WORK TO BE COMPLETED -
Apart from the images, output the data below exactly.
== == ==
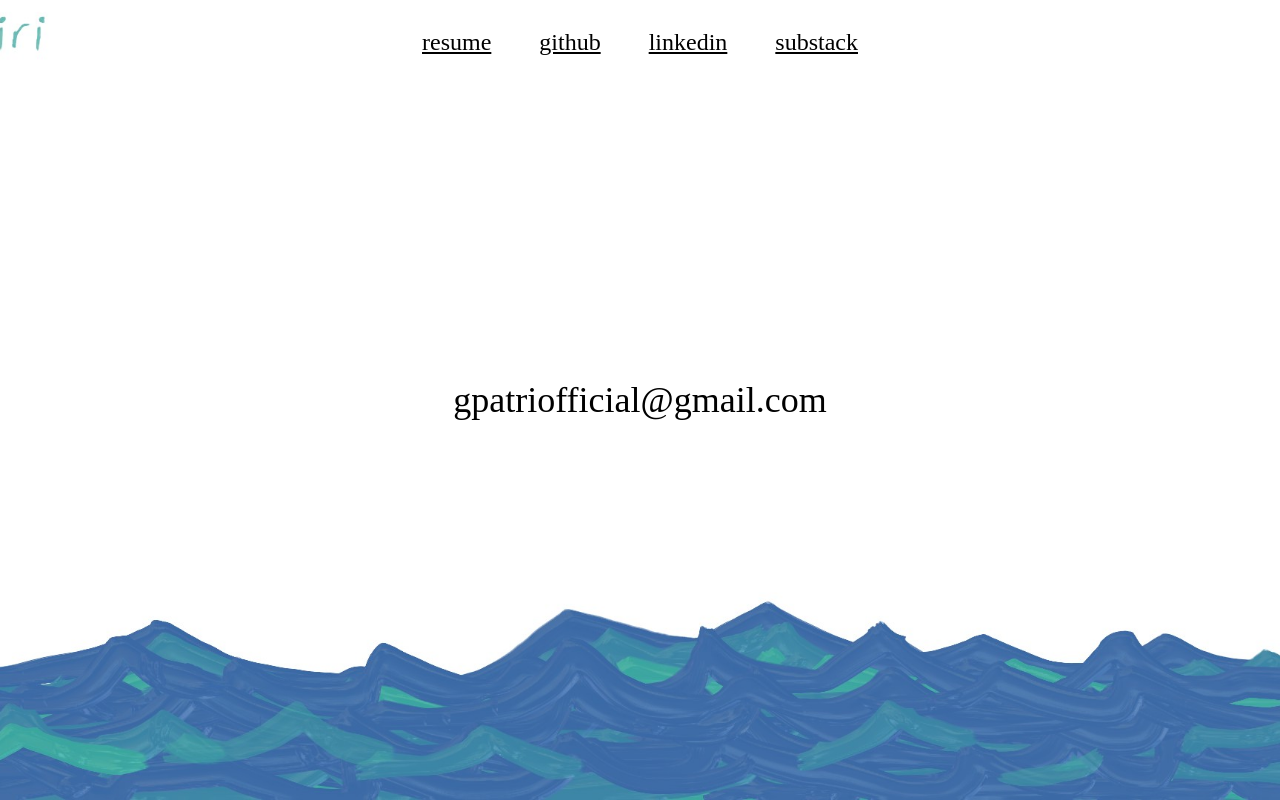
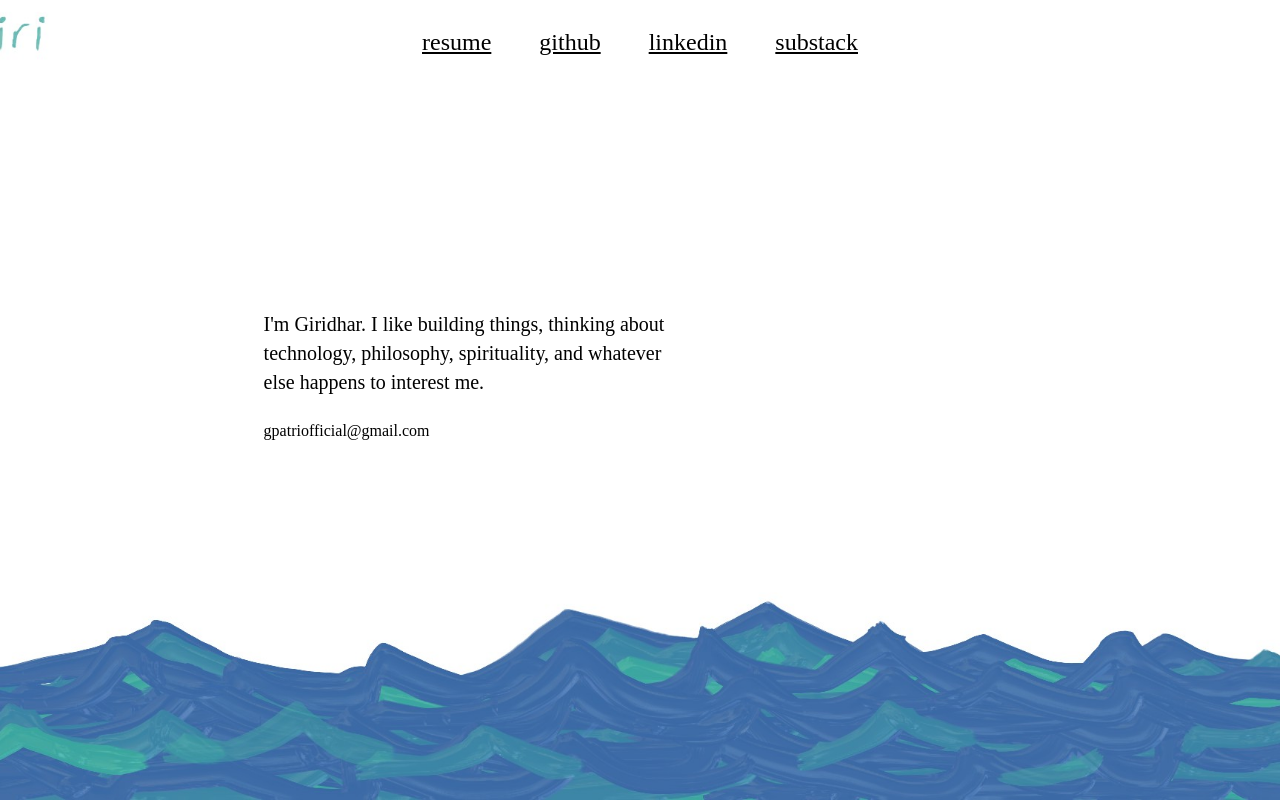
Before and after one commit to gitidhar/giridhar-world, a Next.js app: page / in a window 1280 px wide. Built offline with nearby package versions, Linux system fonts and the light colour scheme.

Commit message:
description

```diff
--- a/app/page.tsx
+++ b/app/page.tsx
@@ -11,6 +11,8 @@ export default function Home() {
         backgroundColor: "white",
         position: "relative",
         fontFamily: '"Times New Roman", Times, serif',
+        color: "black",
+        overflow: "hidden",
       }}
     >
       <nav
@@ -22,10 +24,13 @@ export default function Home() {
           display: "flex",
           gap: "48px",
           fontSize: "24px",
+          whiteSpace: "nowrap",
         }}
       >
         <a
           href="/resume.pdf"
+          target="_blank"
+          rel="noopener noreferrer"
           style={{
             color: "black",
             textDecoration: "underline",
@@ -71,18 +76,35 @@ export default function Home() {
         </a>
       </nav>
 
-      <div
+      <section
         style={{
-          minHeight: "100vh",
-          display: "flex",
-          alignItems: "center",
-          justifyContent: "center",
+          position: "absolute",
+          top: "47%",
+          left: "37%",
+          transform: "translate(-50%, -50%)",
+          width: "420px",
+          maxWidth: "80vw",
           color: "black",
-          fontSize: "36px",
+          fontSize: "20px",
+          lineHeight: "1.45",
+          textAlign: "left",
         }}
       >
-        gpatriofficial@gmail.com
-      </div>
+        <p style={{ margin: 0 }}>
+          I'm Giridhar. I like building things, thinking about technology,
+          philosophy, spirituality, and whatever else happens to interest me.
+        </p>
+
+        <p
+          style={{
+            marginTop: "22px",
+            marginBottom: 0,
+            fontSize: "16px",
+          }}
+        >
+          gpatriofficial@gmail.com
+        </p>
+      </section>
     </main>
   );
 }
```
== == ==
RESULT -
Before and after one commit to gitidhar/giridhar-world, a Next.js app: page / in a window 1280 px wide. Built offline with nearby package versions, Linux system fonts and the light colour scheme.

Commit message:
description

```diff
--- a/app/page.tsx
+++ b/app/page.tsx
@@ -11,6 +11,8 @@ export default function Home() {
         backgroundColor: "white",
         position: "relative",
         fontFamily: '"Times New Roman", Times, serif',
+        color: "black",
+        overflow: "hidden",
       }}
     >
       <nav
@@ -22,10 +24,13 @@ export default function Home() {
           display: "flex",
           gap: "48px",
           fontSize: "24px",
+          whiteSpace: "nowrap",
         }}
       >
         <a
           href="/resume.pdf"
+          target="_blank"
+          rel="noopener noreferrer"
           style={{
             color: "black",
             textDecoration: "underline",
@@ -71,18 +76,35 @@ export default function Home() {
         </a>
       </nav>
 
-      <div
+      <section
         style={{
-          minHeight: "100vh",
-          display: "flex",
-          alignItems: "center",
-          justifyContent: "center",
+          position: "absolute",
+          top: "47%",
+          left: "37%",
+          transform: "translate(-50%, -50%)",
+          width: "420px",
+          maxWidth: "80vw",
           color: "black",
-          fontSize: "36px",
+          fontSize: "20px",
+          lineHeight: "1.45",
+          textAlign: "left",
         }}
       >
-        gpatriofficial@gmail.com
-      </div>
+        <p style={{ margin: 0 }}>
+          I'm Giridhar. I like building things, thinking about technology,
+          philosophy, spirituality, and whatever else happens to interest me.
+        </p>
+
+        <p
+          style={{
+            marginTop: "22px",
+            marginBottom: 0,
+            fontSize: "16px",
+          }}
+        >
+          gpatriofficial@gmail.com
+        </p>
+      </section>
     </main>
   );
 }
```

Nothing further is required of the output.